Eating healthier varieties of carbohydrates can help reduce the risk of heart disease and diabetes by lowering cholesterol levels, blood pressure, blood sugar and blood clots. To make a traditional South Asian diet healthier, follow these tips:
- Eat less “refined grains.” These are grains that have been processed and modified from their natural form. Often they have lost nutritional value along the way. These include white rice and white flour, as well as items made with white rice or white rice flour, such as idli or dosa.
- Don’t rinse your grains. If you do need to eat white rice occasionally, do not rinse your grains. Rinsing removes the enriched vitamins. Some people think rinsing rice removes the bad starch, but this is not true.
- Eat fewer starches that have been fried or prepared with generous amounts of oil. These include vada, samosa, paratha, sev, pakora, plantain chips, namkeen or chevda mix, puri, kachori, motichoor and laddu/ladoo.

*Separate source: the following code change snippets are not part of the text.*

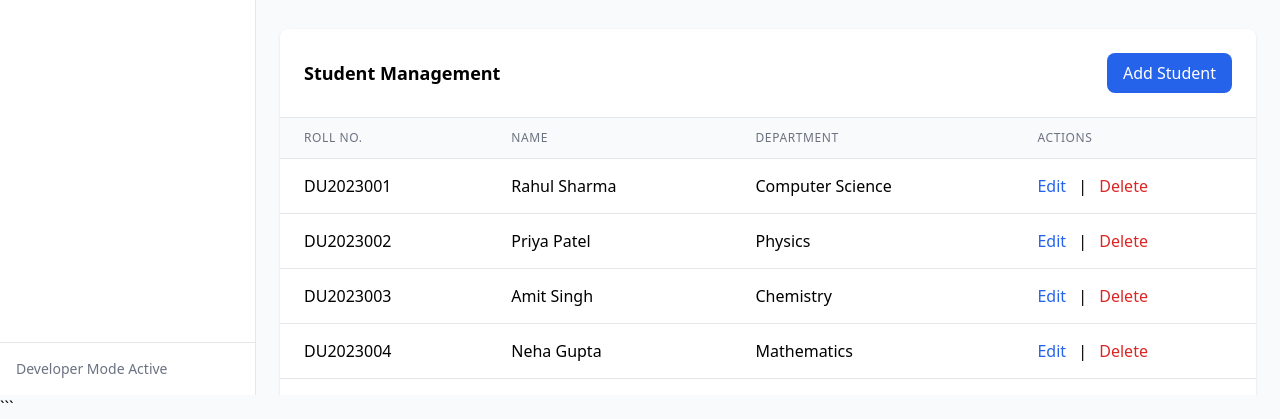
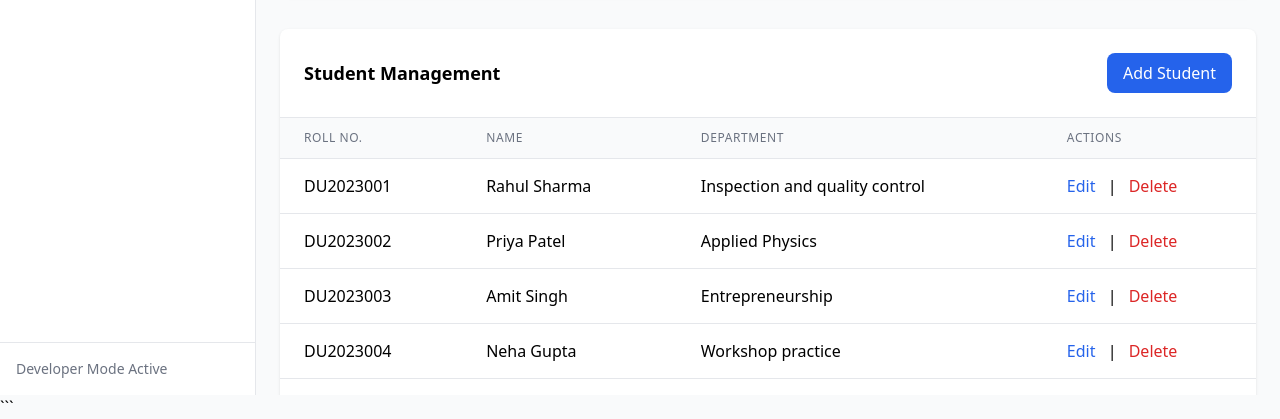
Before and after one commit to vansh0087/Attendence-DSU.-, a plain HTML site: page index.html in a window 1280 px wide. Shown: the part 429-848 px from the top of the page. Drawn offline with nearby package versions, Linux system fonts and the light colour scheme.

Commit message:
Update index.html

```diff
--- a/index.html
+++ b/index.html
@@ -260,10 +260,10 @@
     <script>
         // Sample student data - in real app this would come from database
         let students = [
-            { id: 1, rollNo: 'DU2023001', name: 'Rahul Sharma', department: 'Computer Science' },
-            { id: 2, rollNo: 'DU2023002', name: 'Priya Patel', department: 'Physics' },
-            { id: 3, rollNo: 'DU2023003', name: 'Amit Singh', department: 'Chemistry' },
-            { id: 4, rollNo: 'DU2023004', name: 'Neha Gupta', department: 'Mathematics' },
+            { id: 1, rollNo: 'DU2023001', name: 'Rahul Sharma', department: 'Inspection and quality control' },
+            { id: 2, rollNo: 'DU2023002', name: 'Priya Patel', department: 'Applied Physics' },
+            { id: 3, rollNo: 'DU2023003', name: 'Amit Singh', department: 'Entrepreneurship' },
+            { id: 4, rollNo: 'DU2023004', name: 'Neha Gupta', department: 'Workshop practice' },
             { id: 5, rollNo: 'DU2023005', name: 'Deepak Kumar', department: 'English' }
         ];
 
```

- Limit your consumption of starches that have been prepared with generous amounts of sugar. These include halwa, gulabjammun, cookies, cake, puddings, jalebi, pheerni, burfi, ras malai and imarti.
- Drink fewer sugary beverages, such as juice, soda, sweet lassi, sweet tea or coffee. Coconut water (juice from a young coconut) is highly nutritious but high in sugar, too.
- When you can, substitute white rice in a meal with a healthier alternative such as cracked wheat, whole wheat couscous, barley, quinoa, millet or amaranth.
- Eat more whole grain products that are refined (made from flours) but nutritious. Examples include whole wheat chapatti or roti, besan pancakes, whole wheat bread or pasta, whole grain crackers.
- Consume more unrefined (healthy) grains. Examples include brown and wild rice, steel cut or rolled oats, whole wheat or rye bread, barley, corn, peas, beans, and yams and potatoes with their skin on.
- Have fruit as a dessert and snack every day. Small-sized fruit the size of a tennis ball or about four ounces total weight is ideal.
- Make low-sugar versions of favorite recipes using sugar substitutes.
- Eat generous portions of nonstarchy vegetables, such as cauliflower, green beans, peppers/capsicum, greens, broccoli, carrots, celery, summer squash (thin-skinned), tomatoes, onion, cabbage and karela.
More South Asian Health resources are available on the PAMF website.